[Extracted records]
---*---

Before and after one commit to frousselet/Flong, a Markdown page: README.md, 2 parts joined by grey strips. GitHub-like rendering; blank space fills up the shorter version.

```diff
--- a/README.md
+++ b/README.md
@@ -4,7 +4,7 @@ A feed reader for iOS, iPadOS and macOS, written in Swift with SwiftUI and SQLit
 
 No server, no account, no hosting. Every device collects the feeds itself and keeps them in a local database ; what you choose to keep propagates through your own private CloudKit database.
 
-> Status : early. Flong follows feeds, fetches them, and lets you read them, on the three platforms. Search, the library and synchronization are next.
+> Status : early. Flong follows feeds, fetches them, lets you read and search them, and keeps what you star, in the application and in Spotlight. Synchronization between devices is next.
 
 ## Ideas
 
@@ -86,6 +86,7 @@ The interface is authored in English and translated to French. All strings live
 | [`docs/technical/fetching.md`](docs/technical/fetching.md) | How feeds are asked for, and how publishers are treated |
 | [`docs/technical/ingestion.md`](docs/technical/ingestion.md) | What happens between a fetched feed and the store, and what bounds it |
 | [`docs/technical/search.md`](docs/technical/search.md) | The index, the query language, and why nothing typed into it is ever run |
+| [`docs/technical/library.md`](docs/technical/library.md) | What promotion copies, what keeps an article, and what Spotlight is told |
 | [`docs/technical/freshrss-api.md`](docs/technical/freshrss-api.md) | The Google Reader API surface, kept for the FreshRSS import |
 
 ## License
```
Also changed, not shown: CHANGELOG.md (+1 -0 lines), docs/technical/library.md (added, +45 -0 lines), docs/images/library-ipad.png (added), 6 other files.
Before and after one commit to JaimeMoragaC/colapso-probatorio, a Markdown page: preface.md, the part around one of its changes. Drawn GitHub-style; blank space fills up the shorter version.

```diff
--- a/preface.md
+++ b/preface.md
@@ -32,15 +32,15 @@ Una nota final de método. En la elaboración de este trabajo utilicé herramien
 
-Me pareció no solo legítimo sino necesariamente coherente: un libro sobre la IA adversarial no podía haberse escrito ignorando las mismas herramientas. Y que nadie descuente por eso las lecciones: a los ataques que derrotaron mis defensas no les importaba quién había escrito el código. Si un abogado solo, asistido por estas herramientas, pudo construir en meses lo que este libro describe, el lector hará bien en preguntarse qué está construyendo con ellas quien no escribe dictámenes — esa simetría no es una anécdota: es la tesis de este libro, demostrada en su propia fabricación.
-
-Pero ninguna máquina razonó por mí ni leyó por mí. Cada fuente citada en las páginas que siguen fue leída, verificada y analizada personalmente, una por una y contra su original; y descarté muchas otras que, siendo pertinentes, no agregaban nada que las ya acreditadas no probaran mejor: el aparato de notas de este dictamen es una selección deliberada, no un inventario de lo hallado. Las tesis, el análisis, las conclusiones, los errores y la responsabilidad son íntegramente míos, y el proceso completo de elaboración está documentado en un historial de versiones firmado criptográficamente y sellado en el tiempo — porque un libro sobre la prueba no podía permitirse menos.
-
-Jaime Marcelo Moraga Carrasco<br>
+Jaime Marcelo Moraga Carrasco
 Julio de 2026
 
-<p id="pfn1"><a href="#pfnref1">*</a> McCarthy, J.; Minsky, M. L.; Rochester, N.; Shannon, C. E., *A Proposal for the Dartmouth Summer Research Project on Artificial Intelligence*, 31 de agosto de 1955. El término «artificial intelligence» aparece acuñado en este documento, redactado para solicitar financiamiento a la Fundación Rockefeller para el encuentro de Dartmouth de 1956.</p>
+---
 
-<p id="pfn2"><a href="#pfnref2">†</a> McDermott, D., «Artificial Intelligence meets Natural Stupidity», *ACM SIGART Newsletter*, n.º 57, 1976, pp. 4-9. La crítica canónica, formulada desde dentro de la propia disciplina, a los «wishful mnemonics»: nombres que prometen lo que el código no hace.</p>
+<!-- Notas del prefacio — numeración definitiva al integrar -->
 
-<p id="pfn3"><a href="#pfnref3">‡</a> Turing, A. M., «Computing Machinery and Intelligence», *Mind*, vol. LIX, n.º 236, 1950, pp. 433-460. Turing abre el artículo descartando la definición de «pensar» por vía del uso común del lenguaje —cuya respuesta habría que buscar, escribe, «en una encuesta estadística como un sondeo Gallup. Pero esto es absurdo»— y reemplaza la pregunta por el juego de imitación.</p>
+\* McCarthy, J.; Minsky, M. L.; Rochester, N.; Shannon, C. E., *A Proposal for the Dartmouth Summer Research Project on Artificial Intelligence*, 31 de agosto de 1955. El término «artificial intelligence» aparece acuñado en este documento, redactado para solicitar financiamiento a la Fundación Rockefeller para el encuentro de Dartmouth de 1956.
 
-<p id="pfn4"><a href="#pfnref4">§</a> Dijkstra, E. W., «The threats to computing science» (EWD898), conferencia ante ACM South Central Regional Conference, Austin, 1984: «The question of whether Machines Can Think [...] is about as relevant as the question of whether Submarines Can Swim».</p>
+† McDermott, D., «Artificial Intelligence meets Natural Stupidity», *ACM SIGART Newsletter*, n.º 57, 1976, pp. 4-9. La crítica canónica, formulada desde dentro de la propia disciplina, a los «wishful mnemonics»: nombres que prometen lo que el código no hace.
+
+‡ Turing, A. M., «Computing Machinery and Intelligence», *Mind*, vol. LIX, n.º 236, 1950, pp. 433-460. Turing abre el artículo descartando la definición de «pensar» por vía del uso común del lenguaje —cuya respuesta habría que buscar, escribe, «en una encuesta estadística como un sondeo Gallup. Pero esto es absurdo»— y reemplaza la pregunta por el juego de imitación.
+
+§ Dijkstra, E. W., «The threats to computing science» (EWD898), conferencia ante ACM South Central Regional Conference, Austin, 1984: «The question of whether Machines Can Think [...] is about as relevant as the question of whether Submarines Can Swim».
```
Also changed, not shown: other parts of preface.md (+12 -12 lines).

---*---

▶ **WHAT THE TASK REQUIRES**
From the entries above, list each line with "library" in it.

▶ **YOUR RESPONSE**
-> Status : early. Flong follows feeds, fetches them, and lets you read them, on the three platforms. Search, the library and synchronization are next.
+| [`docs/technical/library.md`](docs/technical/library.md) | What promotion copies, what keeps an article, and what Spotlight is told |
Also changed, not shown: CHANGELOG.md (+1 -0 lines), docs/technical/library.md (added, +45 -0 lines), docs/images/library-ipad.png (added), 6 other files.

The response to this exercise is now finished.